Everything But The Truth: Pentagon rules may change war reporting

Washington: New guidelines in a US military war manual may change the rules for reporters covering conflicts, but it remains to be seen how the Pentagon will implement the new policy.

Media watchdog organisations have expressed shock and concern that reporters could be treated as “unprivileged belligerents” under the Defense Department’s new Law of War Manual, which provides guidance for US commanders and others.

The Pentagon has insisted it “supports and respects the vital work that journalists perform.” But some media advocates see too much room for maneuver in the guidelines.

Reporters Without Borders joined other organisations this past week in expressing concern, sending a letter to Defense Secretary Ashton Carter urging consultations on the issue.

In the letter to the US defense chief, the Paris-based group said it was concerned that journalists could lose “privileged” status in combat areas merely by “the relaying of information,” which, according to the guidelines, “could constitute taking a direct part in hostilities.”

“This terminology leaves too much room for interpretation, putting journalists in a dangerous situation,” said the group’s secretary general, Christophe Deloire, in the letter.

Deloire said governments “have a duty to protect journalists covering armed conflicts” under a United Nations resolution and that his group was “disappointed that this manual takes a step in the wrong direction.”

The New York-based Committee to Protect Journalists expressed similar concerns last month, saying the Pentagon “has produced a self-serving document that is unfortunately helping to lower the bar” for press freedom.

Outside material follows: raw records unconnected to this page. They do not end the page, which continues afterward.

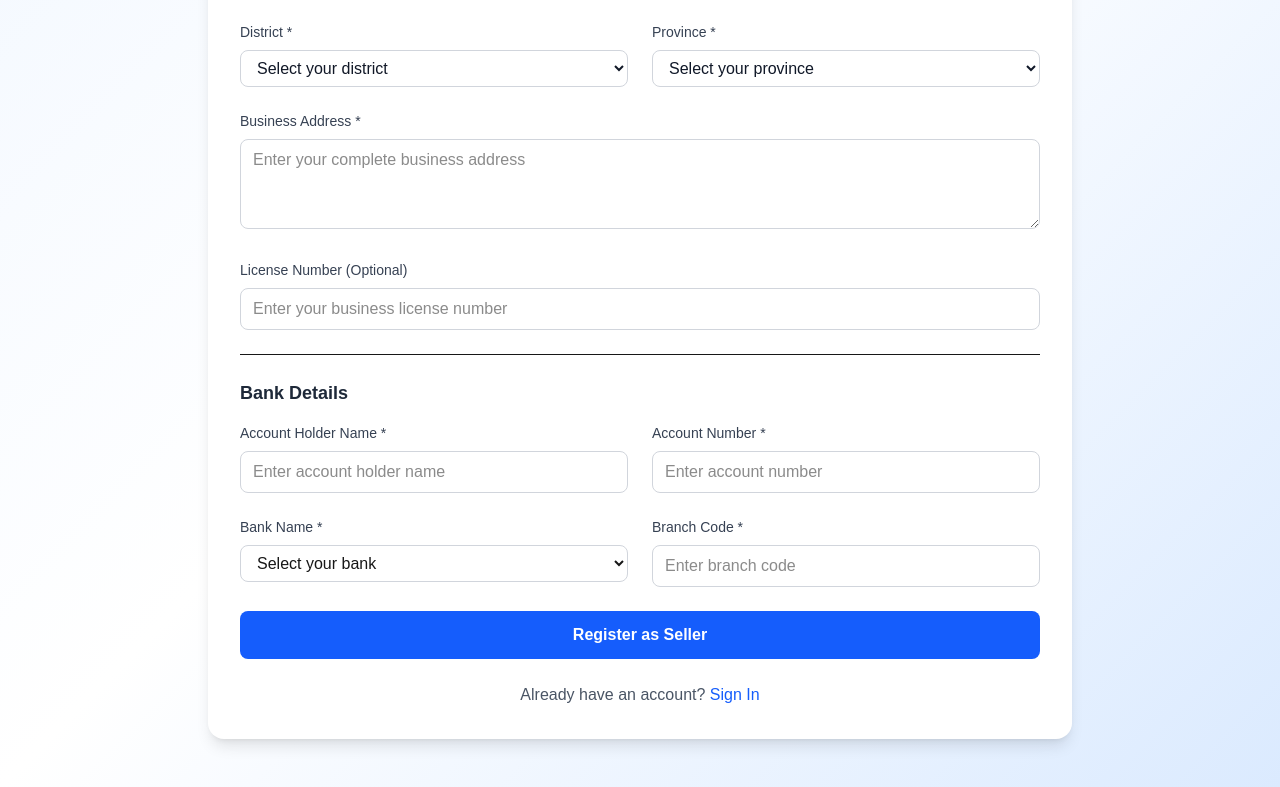
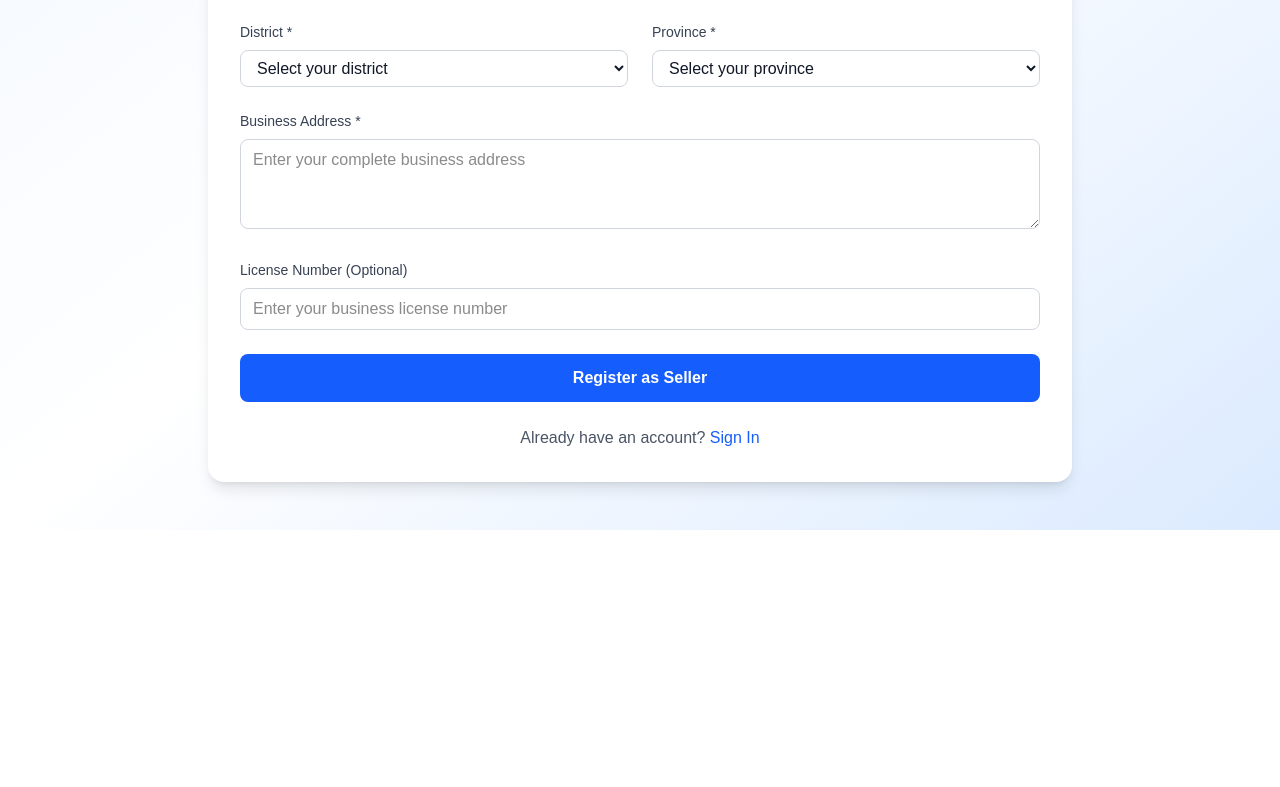
Before and after one commit to mSpace-dev/mspace-project, a Next.js app in the folder agrilink/: page /seller in a window 1280 px wide. Shown: the part 504-1291 px from the top of the page. After the commit the page ends 1034 px from the top, so only its background shows below. Built offline with nearby package versions, Linux system fonts and the light colour scheme.

Commit message:
style: Remove bank details from seller registration and login processes for improved data handling

```diff
--- a/agrilink/src/app/api/seller/login/route.ts
+++ b/agrilink/src/app/api/seller/login/route.ts
@@ -47,7 +47,6 @@ export async function POST(req: NextRequest) {
       province: seller.province,
       address: seller.address,
       licenseNumber: seller.licenseNumber,
-      bankDetails: seller.bankDetails,
       isVerified: seller.isVerified,
       products: seller.products,
       createdAt: seller.createdAt,
--- a/agrilink/src/app/api/seller/register/route.ts
+++ b/agrilink/src/app/api/seller/register/route.ts
@@ -17,24 +17,14 @@ export async function POST(req: NextRequest) {
       district,
       province,
       address,
-      licenseNumber,
-      bankDetails
+      licenseNumber
     } = await req.json();
 
     // Validate required fields
     if (!name || !email || !password || !phone || !businessName || !businessType ||
-        !district || !province || !address || !bankDetails) {
+        !district || !province || !address) {
       return NextResponse.json(
         { error: 'All required fields must be provided' },
-        { status: 400 }
-      );
-    }
-
-    // Validate bank details
-    if (!bankDetails.accountName || !bankDetails.accountNumber ||
-        !bankDetails.bankName || !bankDetails.branchCode) {
-      return NextResponse.json(
-        { error: 'Complete bank details are required' },
         { status: 400 }
       );
     }
@@ -63,7 +53,6 @@ export async function POST(req: NextRequest) {
       province,
       address,
       licenseNumber,
-      bankDetails,
       isVerified: false,
       products: [],
     });
@@ -82,7 +71,6 @@ export async function POST(req: NextRequest) {
       province: seller.province,
       address: seller.address,
       licenseNumber: seller.licenseNumber,
-      bankDetails: seller.bankDetails,
       isVerified: seller.isVerified,
       products: seller.products,
       createdAt: seller.createdAt,
--- a/agrilink/src/app/seller/page.tsx
+++ b/agrilink/src/app/seller/page.tsx
@@ -21,12 +21,6 @@ export default function SellerPage() {
     province: '',
     address: '',
     licenseNumber: '',
-    bankDetails: {
-      accountName: '',
-      accountNumber: '',
-      bankName: '',
-      branchCode: '',
-    },
   });
 
   const districts = [
@@ -49,30 +43,13 @@ export default function SellerPage() {
     { value: 'cooperative', label: 'Cooperative' },
   ];
 
-  const banks = [
-    'Bank of Ceylon', 'People\'s Bank', 'Commercial Bank', 'Hatton National Bank',
-    'Sampath Bank', 'Nations Trust Bank', 'DFCC Bank', 'Union Bank',
-    'Pan Asia Banking Corporation', 'NDB Bank', 'Seylan Bank'
-  ];
-
   const handleInputChange = (e: React.ChangeEvent<HTMLInputElement | HTMLSelectElement | HTMLTextAreaElement>) => {
     const { name, value } = e.target;
 
-    if (name.startsWith('bankDetails.')) {
-      const bankField = name.split('.')[1];
-      setFormData(prev => ({
-        ...prev,
-        bankDetails: {
-          ...prev.bankDetails,
-          [bankField]: value
-        }
-      }));
-    } else {
-      setFormData(prev => ({
-        ...prev,
-        [name]: value
-      }));
-    }
+    setFormData(prev => ({
+      ...prev,
+      [name]: value
+    }));
   };
 
   const handleSubmit = async (e: React.FormEvent) => {
@@ -133,12 +110,6 @@ export default function SellerPage() {
       province: '',
       address: '',
       licenseNumber: '',
-      bankDetails: {
-        accountName: '',
-        accountNumber: '',
-        bankName: '',
-        branchCode: '',
-      },
     });
   };
 
@@ -361,75 +332,6 @@ export default function SellerPage() {
                     placeholder="Enter your business license number"
                   />
                 </div>
-
-                {/* Bank Details Section */}
-                <div className="border-t pt-6">
-                  <h3 className="text-lg font-semibold text-gray-800 mb-4">Bank Details</h3>
-                  <div className="grid md:grid-cols-2 gap-6">
-                    <div>
-                      <label className="block text-sm font-medium text-gray-700 mb-2">
-                        Account Holder Name *
-                      </label>
-                      <input
-                        type="text"
-                        name="bankDetails.accountName"
-                        value={formData.bankDetails.accountName}
-                        onChange={handleInputChange}
-                        required
-                        className="w-full px-3 py-2 border border-gray-300 rounded-lg focus:outline-none focus:ring-2 focus:ring-blue-500"
-                        placeholder="Enter account holder name"
-                      />
-                    </div>
-
-                    <div>
-                      <label className="block text-sm font-medium text-gray-700 mb-2">
-                        Account Number *
-                      </label>
-                      <input
-                        type="text"
-                        name="bankDetails.accountNumber"
-                        value={formData.bankDetails.accountNumber}
-                        onChange={handleInputChange}
-                        required
-                        className="w-full px-3 py-2 border border-gray-300 rounded-lg focus:outline-none focus:ring-2 focus:ring-blue-500"
-                        placeholder="Enter account number"
-                      />
-                    </div>
-
-                    <div>
-                      <label className="block text-sm font-medium text-gray-700 mb-2">
-                        Bank Name *
-                      </label>
-                      <select
-                        name="bankDetails.bankName"
-                        value={formData.bankDetails.bankName}
-                        onChange={handleInputChange}
-                        required
-                        className="w-full px-3 py-2 border border-gray-300 rounded-lg focus:outline-none focus:ring-2 focus:ring-blue-500"
-                      >
-                        <option value="">Select your bank</option>
-                        {banks.map(bank => (
-                          <option key={bank} value={bank}>{bank}</option>
-                        ))}
-                      </select>
-                    </div>
-
-                    <div>
-                      <label className="block text-sm font-medium text-gray-700 mb-2">
-                        Branch Code *
-                      </label>
-                      <input
-                        type="text"
-                        name="bankDetails.branchCode"
-                        value={formData.bankDetails.branchCode}
-                        onChange={handleInputChange}
-                        required
-                        className="w-full px-3 py-2 border border-gray-300 rounded-lg focus:outline-none focus:ring-2 focus:ring-blue-500"
-                        placeholder="Enter branch code"
-                      />
-                    </div>
-                  </div>
-                </div>
               </>
             )}
 
--- a/agrilink/src/lib/models/Seller.ts
+++ b/agrilink/src/lib/models/Seller.ts
@@ -12,12 +12,6 @@ export interface ISeller {
   province: string;
   address: string;
   licenseNumber?: string;
-  bankDetails: {
-    accountName: string;
-    accountNumber: string;
-    bankName: string;
-    branchCode: string;
-  };
   isVerified: boolean;
   products: mongoose.Types.ObjectId[];
   createdAt?: Date;
@@ -76,24 +70,6 @@ const SellerSchema = new mongoose.Schema<ISeller>({
     type: String,
     trim: true,
   },
-  bankDetails: {
-    accountName: {
-      type: String,
-      required: [true, 'Please provide account holder name'],
-    },
-    accountNumber: {
-      type: String,
-      required: [true, 'Please provide account number'],
-    },
-    bankName: {
-      type: String,
-      required: [true, 'Please provide bank name'],
-    },
-    branchCode: {
-      type: String,
-      required: [true, 'Please provide branch code'],
-    },
-  },
   isVerified: {
     type: Boolean,
     default: false,
```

And The New York Times, in an editorial this month, called for the repeal of provisions affecting media, warning they would make the work of journalists covering armed conflict “more dangerous, cumbersome and subject to censorship.”

The newspaper said the rules could put reporters in the same category assigned to guerrillas or members of Al-Qaeda.

Treating journalists as potential spies, the newspaper argued, feeds into the propaganda of authoritarian governments that attempt to discredit Western journalists by falsely accusing them of espionage.